November / A high school in Arizona
I carefully transcribe notes that chemistry and physics students have handed in today in response to a video on electromagnetism. The video weaves together the historical development of theory and technology and demonstrates the effects of electrical properties. While dense with information, the presentation is organized, well-paced and thoughtful. Student work is so uniformly mediocre that surprises come from occasional competent papers; some work has the power to shock and shame.
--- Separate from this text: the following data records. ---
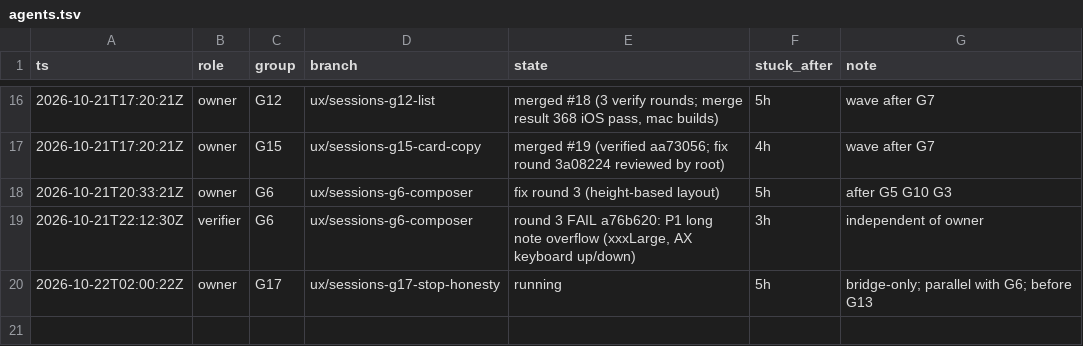
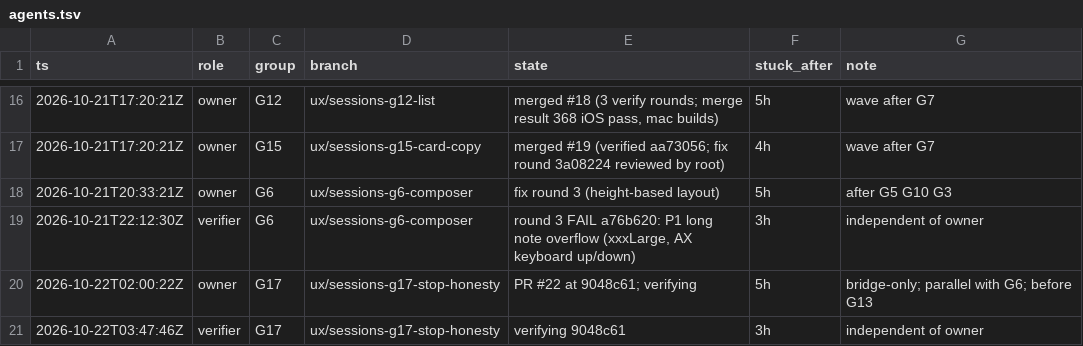
Before and after one commit to IamP5/claudio-bot, a TSV file: docs/ux-program/agents.tsv, drawn as a sheet; only a part is shown, gaps mark what is left out.

```diff
--- a/docs/ux-program/agents.tsv
+++ b/docs/ux-program/agents.tsv
@@ -19,2 +19,3 @@ ts	role	group	branch	state	stuck_after	note
 2026-10-21T22:12:30Z	verifier	G6	ux/sessions-g6-composer	round 3 FAIL a76b620: P1 long note overflow (xxxLarge, AX keyboard up/down)	3h	independent of owner
-2026-10-22T02:00:22Z	owner	G17	ux/sessions-g17-stop-honesty	running	5h	bridge-only; parallel with G6; before G13
+2026-10-22T02:00:22Z	owner	G17	ux/sessions-g17-stop-honesty	PR #22 at 9048c61; verifying	5h	bridge-only; parallel with G6; before G13
+2026-10-22T03:47:46Z	verifier	G17	ux/sessions-g17-stop-honesty	verifying 9048c61	3h	independent of owner
```
Also changed, not shown: docs/ux-program/decisions.tsv, 1 other file.
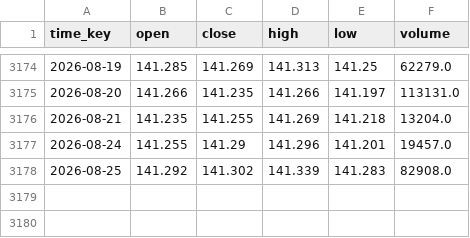
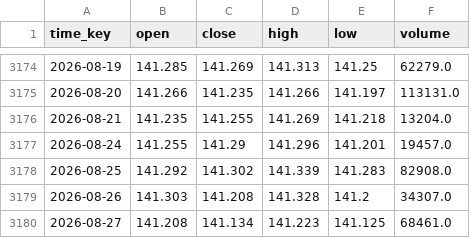
Before and after one commit to flexfengfeng/CSI300_QUANT_TEST, a CSV file: webapp/data/daily_CN_511010.csv, drawn as a sheet; only a part is shown, gaps mark what is left out.

```diff
--- a/webapp/data/daily_CN_511010.csv
+++ b/webapp/data/daily_CN_511010.csv
@@ -3178 +3178,3 @@ time_key,open,close,high,low,volume
 2026-08-25,141.292,141.302,141.339,141.283,82908.0
+2026-08-26,141.303,141.208,141.328,141.2,34307.0
+2026-08-27,141.208,141.134,141.223,141.125,68461.0
```
Also changed, not shown: webapp/data/daily_CN_000300.csv.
Four classes have watched the video and handed in their notes and I’ve collected some interesting spellings: eleclisitey, electricuated, elktrick feald, eletic, elecudid, are a few of the variations on electricity, as in, “When Ben Franklin tried to cook a turkey with eleclisitey he almost elecudid himself.”
The spellings of other terms prove equally mysterious: protelter, potianal, caepgy, obvisour, pontechel, actrick, and dervasl. Even these, and mistakes like finominan, phylosifors, and poor Farid Day and Benterm Franklean would be helped greatly by a vocabulary handout, but the teacher prepared none. Torturous thought is another matter. Paper after paper is excruciatingly foreign, as if I’m in a country where only an occasional person has learned to read and write.
“If two charges attract the it attracts but if one attracts and one sudtracts then it will attract then subtracts.”
“The sun near stops or ends in space when a object has postively changed when moist with charge.”
“When to much elet charge attack whe not engugh charge repel.”
“Radio wave ditrabute a electric rate.”
“The core of an apple and the moon had something in common.”
But this is suburban America, the majority of students are white, middle class, and doing no better than the scattering of minority students. The only satisfactory notes, written in a breezy style in a careful and readable script, was handed in by a Latino boy. A few others manage a good sentence or two, but leave me longing for something more. One set of notes is composed of a stanza of phrases that when read aloud becomes a weird cry from some poor ghost trapped on the other side of literacy.